Dr. Todd Baron Assesses the aScope™ Duodeno for ERCP
A study found the Ambu® aScope™ 4 RhinoLaryngo superior in set up and convenience and better overall than reusable competitors. The Ambu device also offered comparable performance to reusables in ergonomics and maneuverability and was found to be more cost effective.
Researchers in the Netherlands calculated a duodenoscope-associated infection risk significantly higher than the generally accepted range, based on reported infections between 2008 and 2018 in the country.
New research shows that hanging endoscopes to dry is not adequate, since in some cases, they were found to contain the same amount of liquid after hanging for five days. Even an alcohol flush before hanging did not shorten, and in some cases lengthened, the time needed for compressed air drying.
SARS-CoV-2 continues to threaten healthcare worker safety, with a new study finding that reprocessing technicians in a gastroenterology department have higher positivity rates than physicians and nurses.
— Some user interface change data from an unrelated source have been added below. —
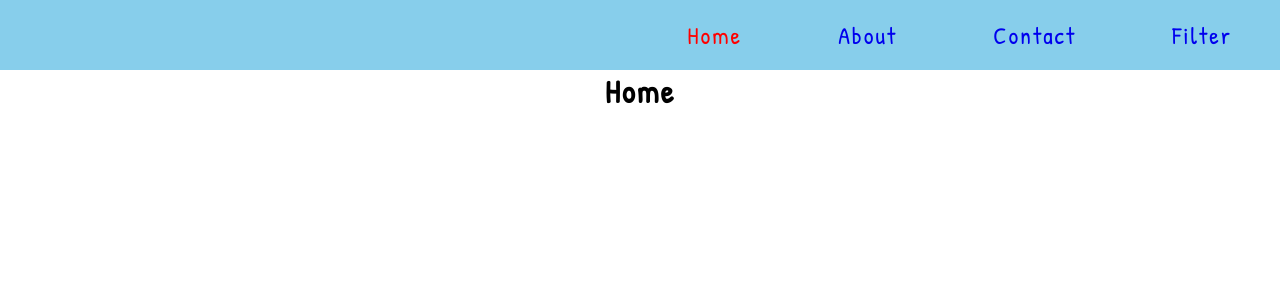
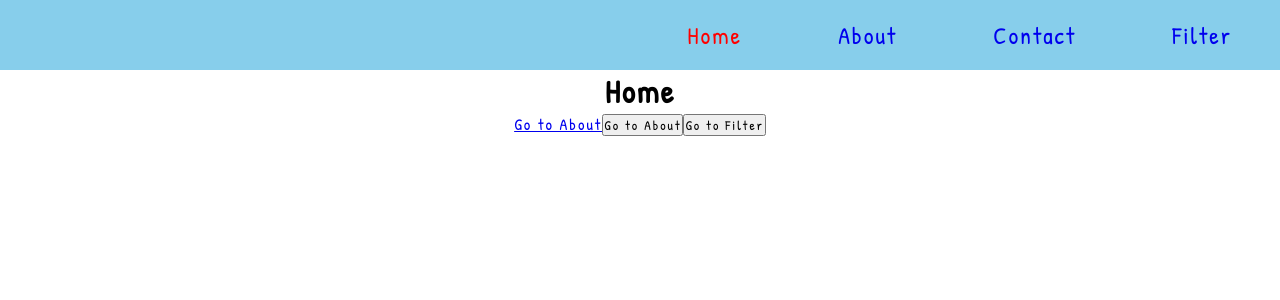
Before and after one commit to azhar-siddiqui/react_router_dom, a React (Create React App) app: page / in a window 1280 px wide. Shown: the top 300 px of the page. Built offline with nearby package versions, Linux system fonts and the light colour scheme.

Commit message:
Navigate On Click

```diff
--- a/src/pages/Filter.js
+++ b/src/pages/Filter.js
@@ -1,14 +1,9 @@
 import React from "react";
-import { useSearchParams } from "react-router-dom";
 
 const Filter = () => {
-  const [searchParams, setsearchParams] = useSearchParams();
-  console.log(searchParams.get("age"));
   return (
     <div>
       <h1>Filter Pages</h1>
-      {/* when i want to setparams */}
-      <button onClick={() => setsearchParams({ age: 40 })}>setParams</button>
     </div>
   );
 };
--- a/src/pages/Home.js
+++ b/src/pages/Home.js
@@ -1,9 +1,27 @@
 import React from "react";
+import { NavLink, useNavigate } from "react-router-dom";
 
 const Home = () => {
+  const navigate = useNavigate();
+  const navigation = () => {
+    navigate("/about");
+    navigate("/filter");
+  };
+  // conditional
+  // const navigation = () => {
+  //   let x = true;
+  //   if (x) {
+  //     navigate("/about");
+  //   } else {
+  //     navigate("/filter");
+  //   }
+  // };
   return (
     <div>
       <h1>Home</h1>
+      <NavLink to="/about">Go to About</NavLink>
+      <button onClick={navigation}>Go to About</button>
+      <button onClick={navigation}>Go to Filter</button>
     </div>
   );
 };
```
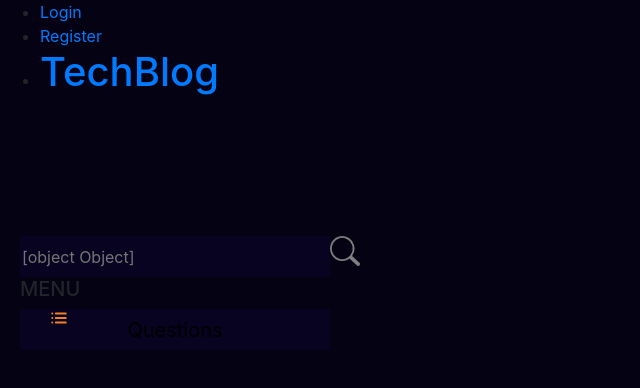
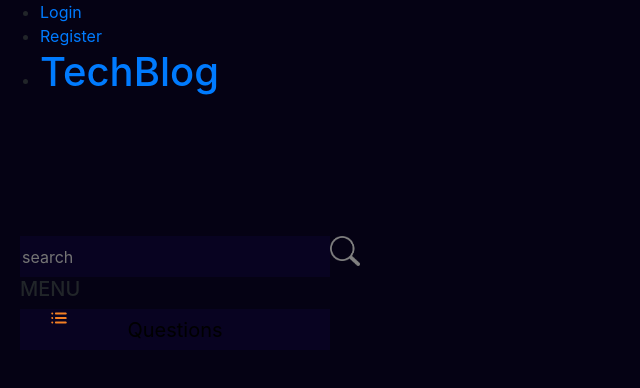
Before and after one commit to viniromao/blogBackEnd, a React (Create React App) app in the folder src/webapp/blog/: page / in a window 1280 px wide. Shown: the top 388 px of the page, without its empty margins (0-640 px from the left). Built offline with nearby package versions, Linux system fonts and the light colour scheme.

Commit message:
book data

```diff
--- a/src/webapp/blog/src/components/Leftpanel/index.js
+++ b/src/webapp/blog/src/components/Leftpanel/index.js
@@ -1,11 +1,12 @@
 import { Link } from 'react-router-dom'
 import Searchbar from '../SearchBar'
+import bookdata from '../SearchBar/Data.json'
 import './Leftpanel.css'
 
 const Leftpanel = () => {
     return (
         <div className='Leftpanel'>
-            <Searchbar />
+            <Searchbar placeholder='search' data = {bookdata} />
             <h2>MENU</h2>
             <img src='imgs/listicon.png' alt='listIcon' className='listicon' />
             <Link to='/'>
--- a/src/webapp/blog/src/components/NewPost/index.js
+++ b/src/webapp/blog/src/components/NewPost/index.js
@@ -22,7 +22,7 @@ const NewPost = () => {
                         placeholder='Write your Post'
                     />
                 </div>
-                <button className='form-input-btn_login' type='submit'>
+                <button className='form-input-btn' type='submit'>
                     Publish
                 </button>
             </form>
--- a/src/webapp/blog/src/components/SearchBar/SearchBar.css
+++ b/src/webapp/blog/src/components/SearchBar/SearchBar.css
@@ -8,6 +8,7 @@
   border: none;
   width: 310px;
   height: 41px;
+  color: white;
 }
 
 .searchIconGrey {
--- a/src/webapp/blog/src/components/SearchBar/index.js
+++ b/src/webapp/blog/src/components/SearchBar/index.js
@@ -1,22 +1,22 @@
 import React, { useState } from "react";
 import "./SearchBar.css";
 
-function SearchBar( placeholder, data ) {
+function SearchBar( {placeholder, data} ) {
   const [filteredData, setFilteredData] = useState([]);
   const [wordEntered, setWordEntered] = useState("");
 
   const handleFilter = (event) => {
     const searchWord = event.target.value;
     setWordEntered(searchWord);
-    console.log(data)
     const newFilter = data.filter((value) => {
       return value.title.toLowerCase().includes(searchWord.toLowerCase());
     });
 
+
     if (searchWord === "") {
       setFilteredData([]);
     } else {
-     // setFilteredData(newFilter);
+      setFilteredData(newFilter);
     }
   };
 
@@ -46,8 +46,8 @@ function SearchBar( placeholder, data ) {
         <div className="dataResult">
           {filteredData.slice(0, 15).map((value, key) => {
             return (
-              <a className="dataName" href={value.link} target="_blank">
-                <p>{value.title} </p>
+              <a className="dataName" href={value.link} target="_blank" key={key}>
+                <p>{value.title}</p>
               </a>
             );
           })}
```
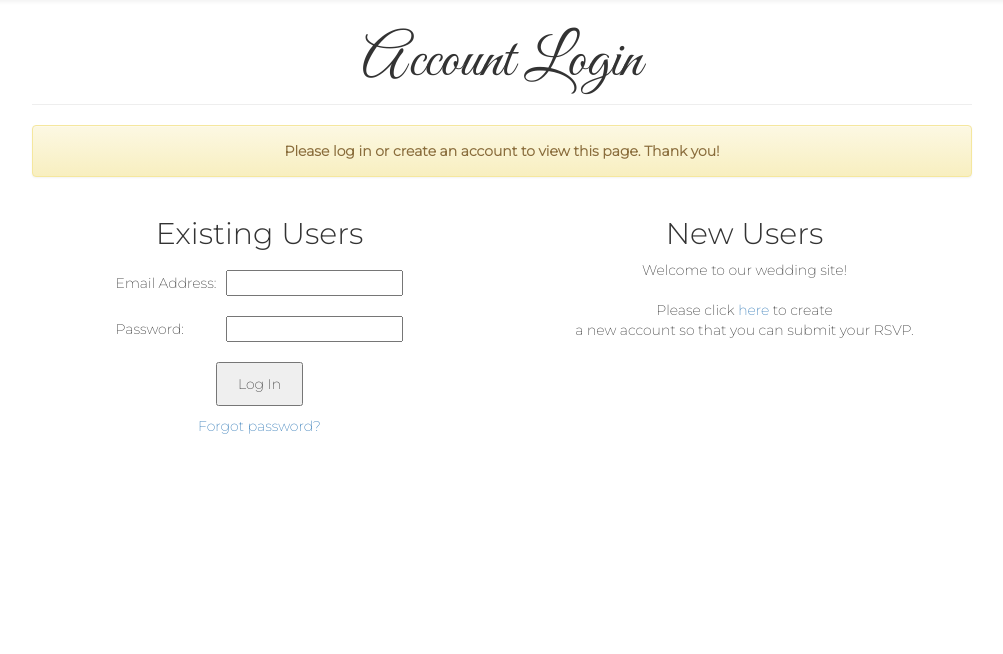
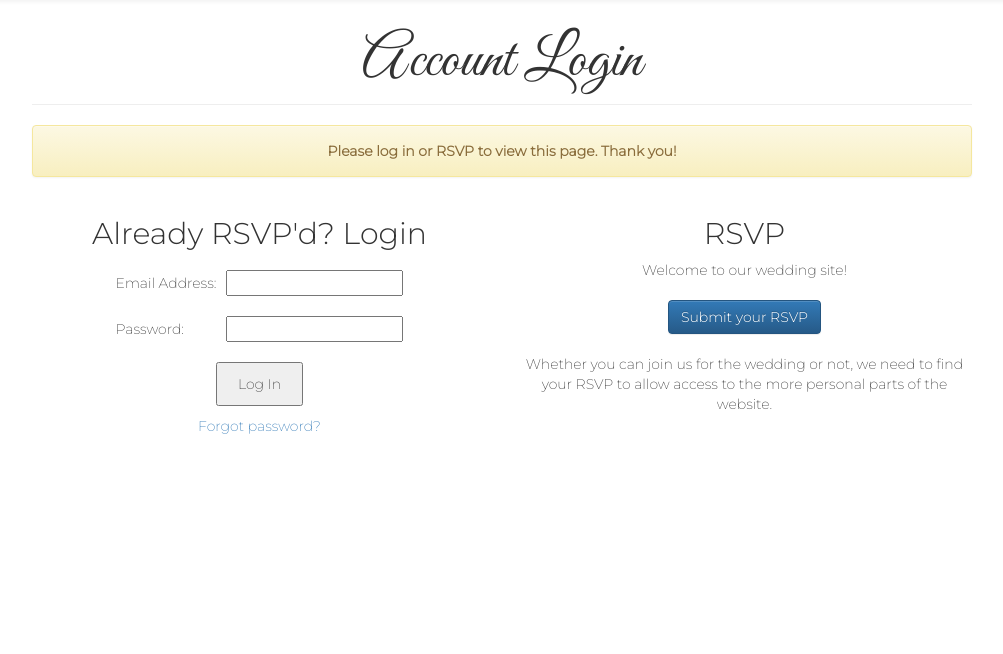
Before and after one commit to dpipemazo/django-wedsite, a Django app: template wedsite/templates/registration/login.html in a window 1280 px wide. Shown: the part 51-705 px from the top of the page, without its empty margins (138-1141 px from the left). Run offline with Django 3.2, Linux system fonts and the light colour scheme; the template is opened without the code that fills it: most values are stand-ins (such as "Sample title", 1, 10 or a date in 2020); form fields are guessed from the names that the template uses; some libraries are stand-ins or nearby versions; some web fonts are replaced.

Commit message:
login: make it clearer what the account is for
* make RSVP the operative action in titles rather than login/signup
* make the create account action attached to a big RSVP button

```diff
--- a/wedsite/templates/registration/login.html
+++ b/wedsite/templates/registration/login.html
@@ -15,14 +15,14 @@ Login
         </div>
     {% elif next != "/" %}
         <div class="alert alert-warning">
-            <strong>Please log in or create an account to view this page. Thank you!</strong>
+            <strong>Please log in or RSVP to view this page. Thank you!</strong>
         </div>
     {% endif %}
 
     <div class="row">
         <div class="col-sm-6 base-font text-center">
             <div align="center">
-                <h2> Existing Users </h2>
+                <h2>Already RSVP'd? Login</h2>
                     <form method="post" action="{% url 'login' %}">
                     {% csrf_token %}
                     <table>
@@ -45,12 +45,13 @@ Login
         </div>
         <div class="col-sm-6 base-font text-center">
             <div align="center">
-                <h2> New Users </h2>
+                <h2>RSVP</h2>
                     <p>
                         Welcome to our wedding site!
                         <br><br>
-                        Please click <a href="{% url 'create-account' %}">here</a> to create<br>
-                        a new account so that you can submit your RSVP.
+                        <a class="btn btn-primary" href="{% url 'create-account' %}">Submit your RSVP</a>
+                        <br><br>
+                        Whether you can join us for the wedding or not, we need to find your RSVP to allow access to the more personal parts of the website.
                     </p>
             </div>
         </div>
```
‘Speaking of Urology’ features an Indiana University School of Medicine professor taking listeners through performance and cost-savings findings after her department switched from reusable scopes for 90 days.